§ Task brief: Report every line of the listing below in which the string "touched" appears.

Given records: Begin

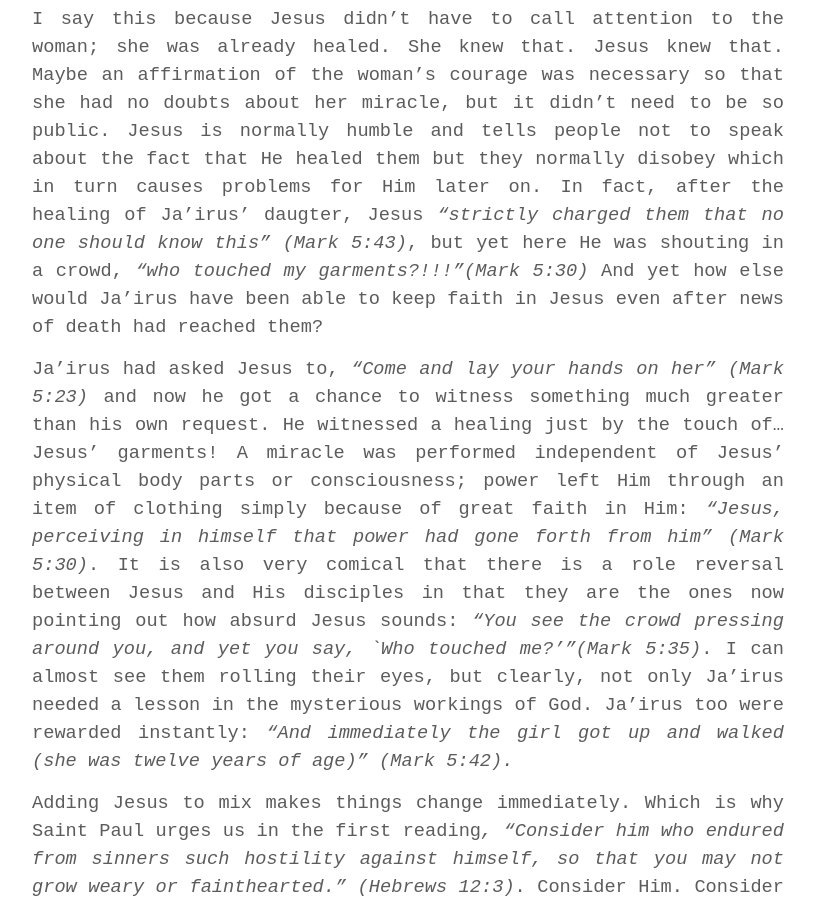
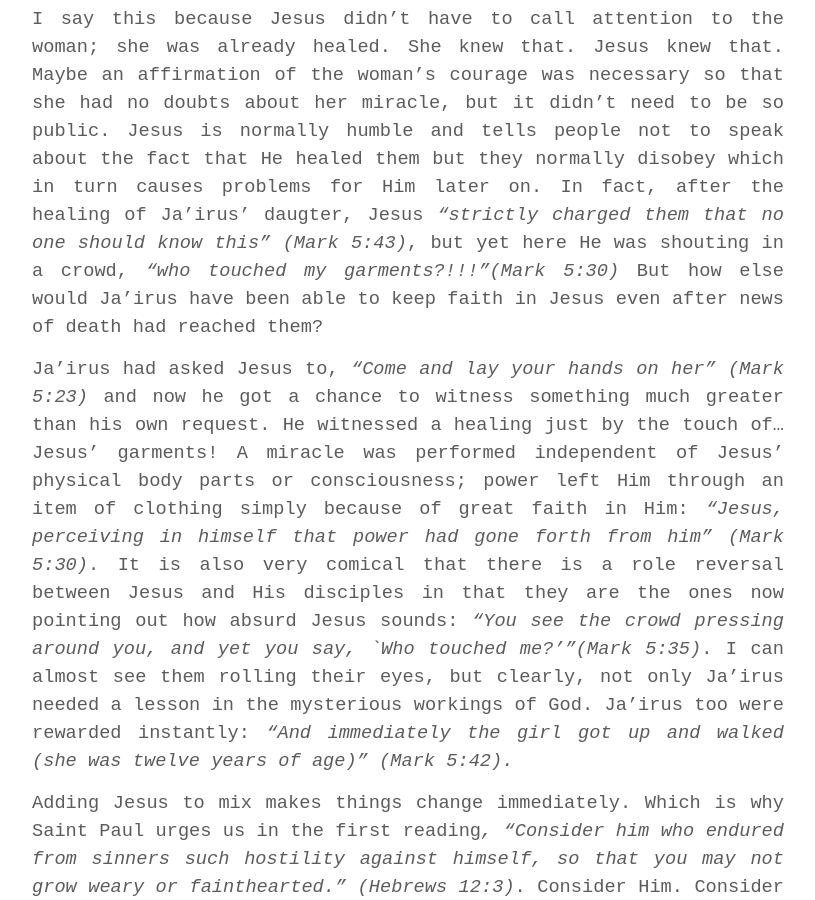
Before and after one commit to soulatcrossroad/dawnscribbler.github.io, a Jekyll site: the page built from _posts/2019-02-05-dead-end-is-not-the-end.md, in a window 1280 px wide and 900 px high, scrolled down 1769 px. Shown: the whole window, without its empty margins (232-1047 px from the left). Built offline with Jekyll 4.4.1, drawn with Linux system fonts in a browser that asks for light colours; some web fonts are replaced.

Commit message:
Update 2019-02-05-dead-end-is-not-the-end.md

```diff
--- a/_posts/2019-02-05-dead-end-is-not-the-end.md
+++ b/_posts/2019-02-05-dead-end-is-not-the-end.md
@@ -59,7 +59,7 @@ affirmation of the woman’s courage was necessary so that she had no doubts abo
 her miracle, but it didn’t need to be so public. Jesus is normally humble and
 tells people not to speak about the fact that He healed them but they normally
 disobey which in turn causes problems for Him later on. In fact, after the healing of Ja’irus' daugter, Jesus *“strictly charged them that no one should know this" (Mark 5:43)*, but yet here He was
-shouting in a crowd, *“who touched my garments?!!!”(Mark 5:30)* And yet how else would
+shouting in a crowd, *“who touched my garments?!!!”(Mark 5:30)* But how else would
 Ja’irus have been able to keep faith in Jesus even after news of
 death had reached them?
 
```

Given records: End

§ Result of the task:
-shouting in a crowd, *“who touched my garments?!!!”(Mark 5:30)* And yet how else would
+shouting in a crowd, *“who touched my garments?!!!”(Mark 5:30)* But how else would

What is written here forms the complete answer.